“We just couldn’t get her to wake up really. Her stats were really low, her respiration was really low,” Allee said.
By early Tuesday morning, after treatment at the hospital, the specialist had Collins feeling good enough to return home. She was a little drained from her care and adventure in the air, however the mother says she definitely owes her sister a thank you.
“If she wouldn’t have come and got me, the fact she was already blue, I truly don’t know what would have happened,” Allee said.
Addyson – who says she doesn’t believe she’s a hero because she doesn’t have a cape – and is just a little jealous of one tiny thing: Her younger sister getting to ride in a helicopter before she was able to.
“We’ll just get you a special ride, we don’t need to do that again,” her mother joked.
Febrile seizures, or a seizure brought on by fever, can occur at any stage in children, but are generally more common before they are old enough to attend school, frequently at age two. Specialists say that you should seek medical attention if they last longer than a couple of minutes or if your child is struggling to inhale or becoming blue in the face.
It’s essential to know that most seizures in children caused by fevers aren’t typically life threatening. They happen to an estimated one in about every 25 families. Having a febrile seizure does not necessarily mean that a child has epilepsy, since that disorder is characterized by reoccurring seizures that are not triggered by fever.
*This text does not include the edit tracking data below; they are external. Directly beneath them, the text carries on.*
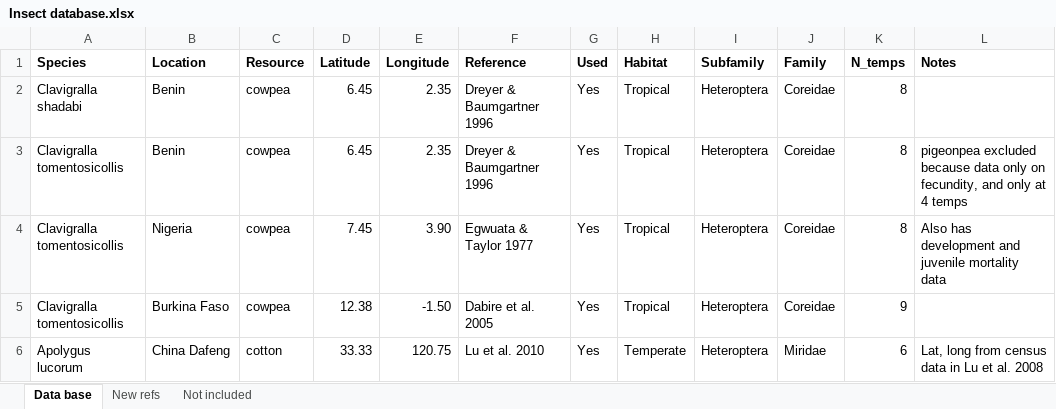
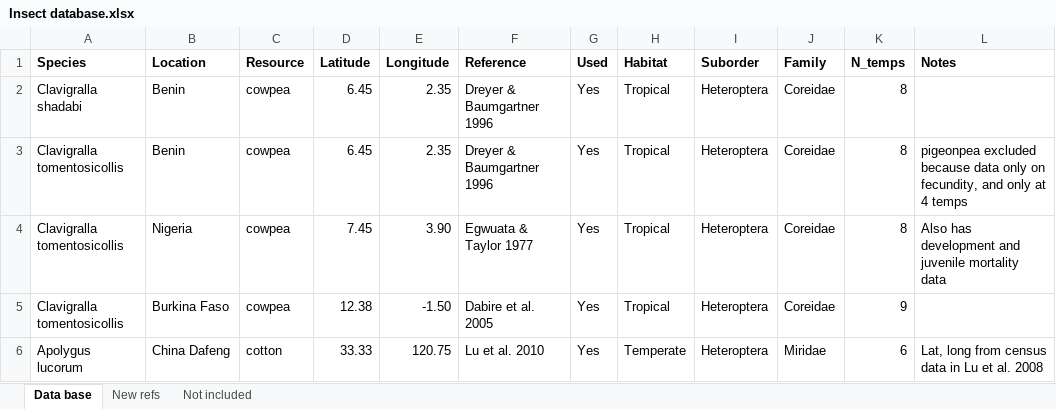
Before and after one commit to trenchproject/Insect__Climate_Change_Responses, an Excel workbook: Insect database.xlsx, sheet Data base, drawn as a sheet; only a part is shown; values as stored, in another font and other column widths than the file's, no borders; the diff names each change by its address in the sheet, - before the commit and + after, or states it on an @@ line.

```diff
--- a/Insect database.xlsx (sheet Data base)
+++ b/Insect database.xlsx (sheet Data base)
-I1: Subfamily
+I1: Suborder
```
Also changed, not shown: 7 other files.
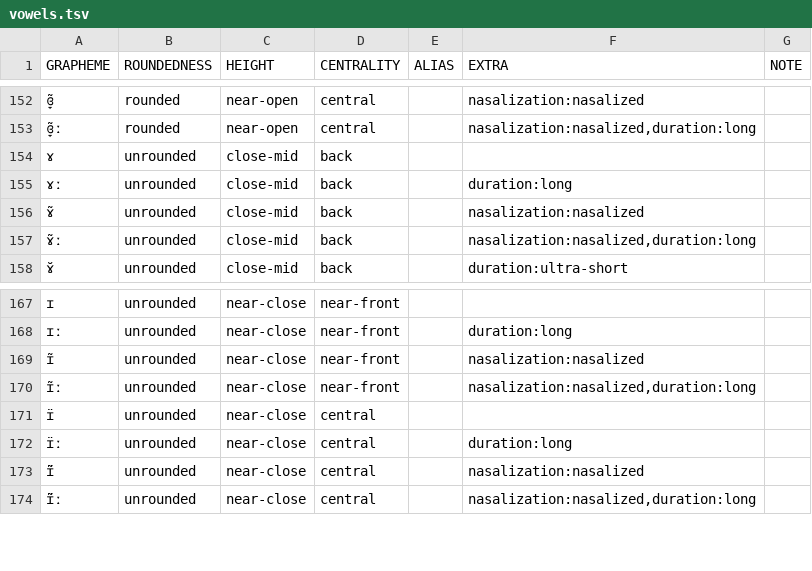
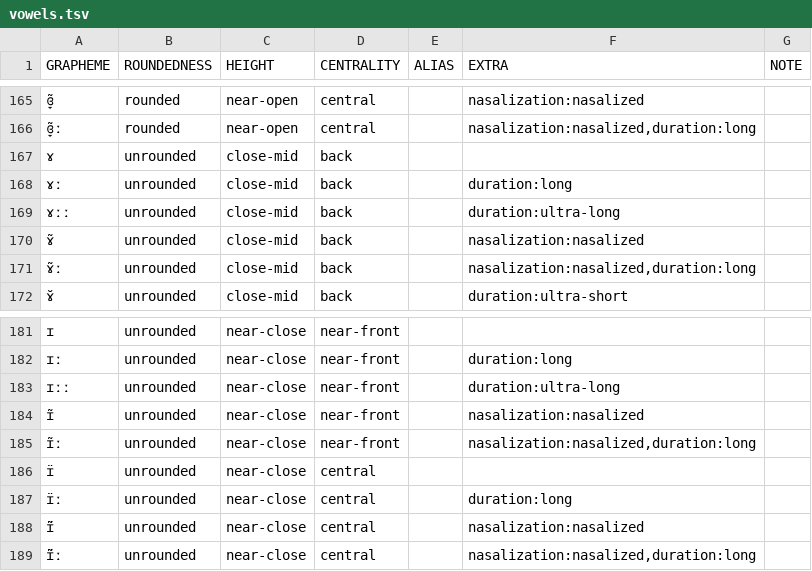
Before and after one commit to cldf-clts/clts, a TSV file: pkg/transcriptionsystems/bipa/vowels.tsv, drawn as a sheet; only a part is shown, gaps mark what is left out; the diff covers the shown part only; the diff names each change by its address in the sheet, - before the commit and + after, or states it on an @@ line.

Commit message:
Adds ultra-long and breathy, ultra-long Vs
Due to https://github.com/cldf-clts/pyclts/issues/45, it is necessary to list all ultra-long sounds, as well as ant and combination of ultra-long and other diacritics. These changes are made to account for the ultra-long vowels of Dinka, Nuer, Wichita and Estonian.

```diff
--- a/pkg/transcriptionsystems/bipa/vowels.tsv
+++ b/pkg/transcriptionsystems/bipa/vowels.tsv
+row 169: ɤːː | unrounded | close-mid | back |  | duration:ultra-long
+row 183: ɪːː | unrounded | near-close | near-front |  | duration:ultra-long
```
Also changed, not shown: 13 added rows elsewhere in this file.
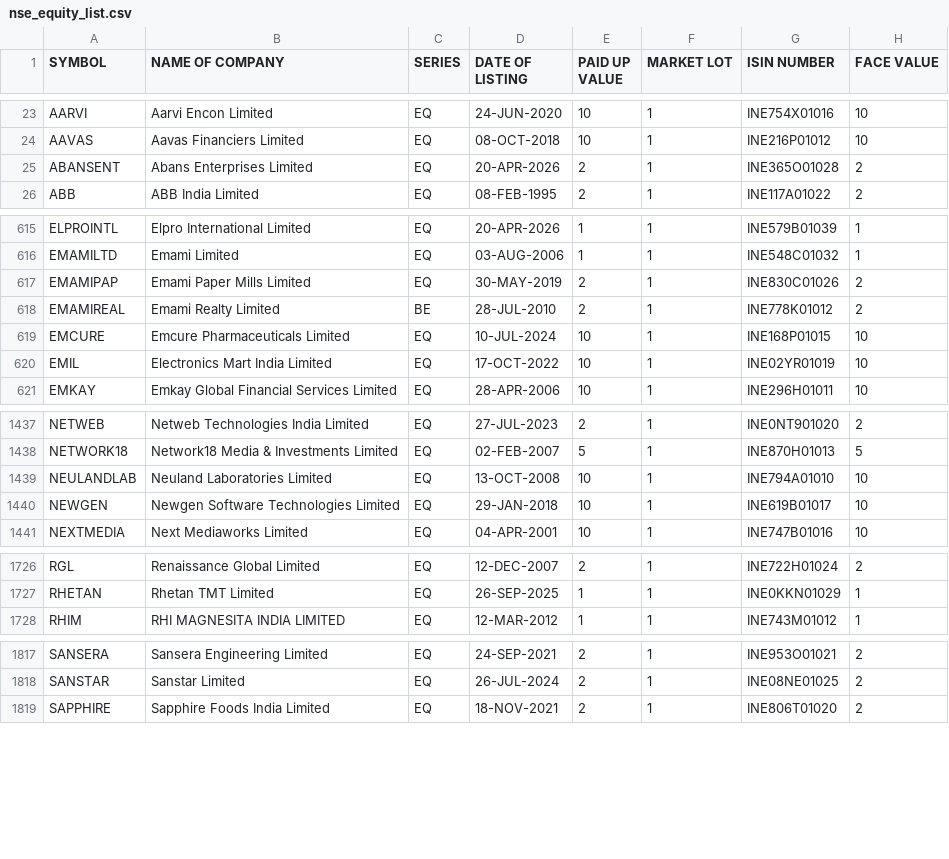
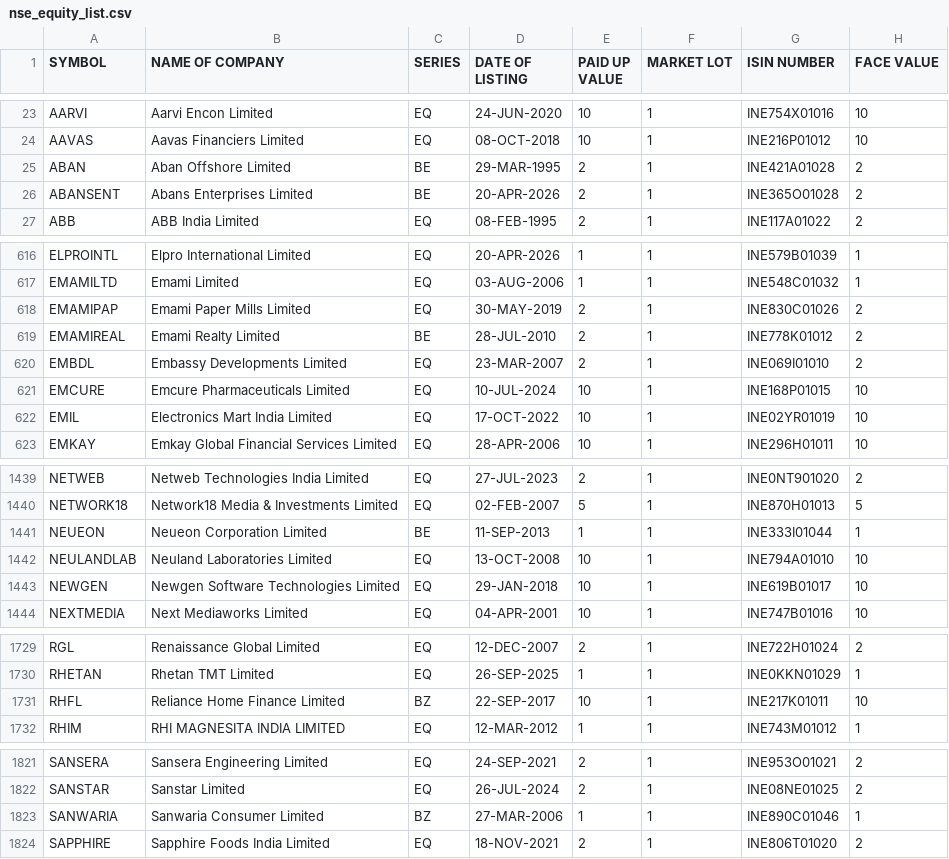
Before and after one commit to Santosh-Punase/scanner, a CSV file: backend/data/nse_equity_list.csv, drawn as a sheet; only a part is shown, gaps mark what is left out; the diff covers the shown part only.

```diff
--- a/backend/data/nse_equity_list.csv
+++ b/backend/data/nse_equity_list.csv
@@ -24,3 +24,4 @@ AARVI,Aarvi Encon Limited,EQ,24-JUN-2020,10,1,INE754X01016,10
 AAVAS,Aavas Financiers Limited,EQ,08-OCT-2018,10,1,INE216P01012,10
-ABANSENT,Abans Enterprises Limited,EQ,20-APR-2026,2,1,INE365O01028,2
+ABAN,Aban Offshore Limited,BE,29-MAR-1995,2,1,INE421A01028,2
+ABANSENT,Abans Enterprises Limited,BE,20-APR-2026,2,1,INE365O01028,2
 ABB,ABB India Limited,EQ,08-FEB-1995,2,1,INE117A01022,2
@@ -618,2 +619,3 @@ EMAMIPAP,Emami Paper Mills Limited,EQ,30-MAY-2019,2,1,INE830C01026,2
 EMAMIREAL,Emami Realty Limited,BE,28-JUL-2010,2,1,INE778K01012,2
+EMBDL,Embassy Developments Limited,EQ,23-MAR-2007,2,1,INE069I01010,2
 EMCURE,Emcure Pharmaceuticals Limited,EQ,10-JUL-2024,10,1,INE168P01015,10
@@ -1438,2 +1440,3 @@ NETWEB,Netweb Technologies India Limited,EQ,27-JUL-2023,2,1,INE0NT901020,2
 NETWORK18,Network18 Media & Investments Limited,EQ,02-FEB-2007,5,1,INE870H01013,5
+NEUEON,Neueon Corporation Limited,BE,11-SEP-2013,1,1,INE333I01044,1
 NEULANDLAB,Neuland Laboratories Limited,EQ,13-OCT-2008,10,1,INE794A01010,10
@@ -1727,2 +1730,3 @@ RGL,Renaissance Global Limited,EQ,12-DEC-2007,2,1,INE722H01024,2
 RHETAN,Rhetan TMT Limited,EQ,26-SEP-2025,1,1,INE0KKN01029,1
+RHFL,Reliance Home Finance Limited,BZ,22-SEP-2017,10,1,INE217K01011,10
 RHIM,RHI MAGNESITA INDIA LIMITED,EQ,12-MAR-2012,1,1,INE743M01012,1
@@ -1818,2 +1822,3 @@ SANSERA,Sansera Engineering Limited,EQ,24-SEP-2021,2,1,INE953O01021,2
 SANSTAR,Sanstar Limited,EQ,26-JUL-2024,2,1,INE08NE01025,2
+SANWARIA,Sanwaria Consumer Limited,BZ,27-MAR-2006,1,1,INE890C01046,1
 SAPPHIRE,Sapphire Foods India Limited,EQ,18-NOV-2021,2,1,INE806T01020,2
```
Also changed, not shown: 13 edited cells elsewhere in this file, 9 other files.
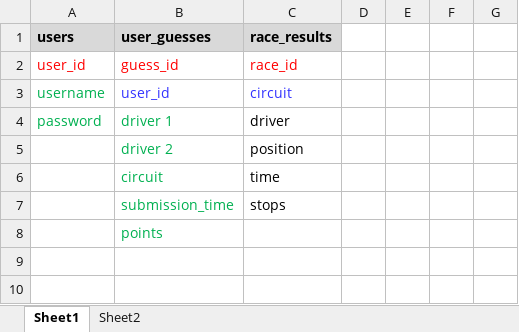
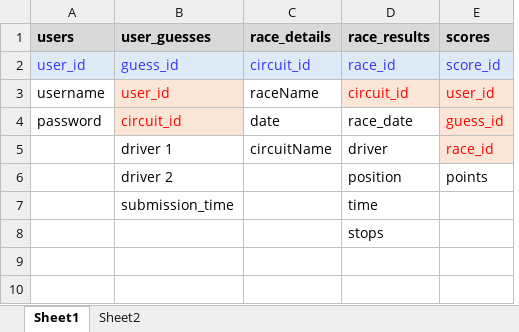
Before and after one commit to frank-kusel/F1-pole-predictor, an Excel workbook: data/database tables.xlsx, sheet Sheet1, drawn as a sheet; only a part is shown; values as stored, in another font and other column widths than the file's, no borders; removed rows and columns are numbered as before the commit, all else as after; the diff covers the shown part only; the diff names each change by its address in the sheet, - before the commit and + after, or states it on an @@ line.

```diff
--- a/data/database tables.xlsx (sheet Sheet1)
+++ b/data/database tables.xlsx (sheet Sheet1)
+column C (race_details), rows 2-3: circuit_id | raceName; row 5: circuitName
-column D, empty
-column E, empty
-column F, empty
-column G, empty
+column E (scores), rows 2-3: score_id | user_id; rows 5-6: race_id | points
@@ A2:B2 fill: none → #DEEBF7, text colour: #FF0000 → #3333FF @@
@@ D2 fill: none → #DEEBF7, text colour: #FF0000 → #3333FF @@
-A3 text colour: #00B050
+A3 text colour: black
@@ B3 fill: none → #FBE5D6, text colour: #3333FF → #FF0000 @@
-D3 (race_results): circuit
+D3 (race_results): circuit_id
@@ D3 fill: none → #FBE5D6, text colour: #3333FF → #FF0000 @@
+row 4: password | circuit_id | date | race_date | guess_id
-A5 (users): password
+A5 (users): (empty)
-B5:B7 text colour: #00B050
+B5:B7 text colour: black
-B7 (user_guesses): circuit
+B7 (user_guesses): submission_time
-B8 (user_guesses): submission_time
+B8 (user_guesses): (empty)
-row 8:  | points
```
Also changed, not shown: 13 removed rows, 2 edited cells and cell formats elsewhere in this sheet, data/2023_user_guesses.xlsx, 9 other files.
Although they can be quite frightening for parents, brief febrile seizures that last less than 15 minutes do not cause any long-term health issues. However, keep in mind that if another does occur, it is more likely to be prolonged, but even prolonged seizures lasting more than 15 minutes are generally harmless but do carry an increased risk of developing epilepsy.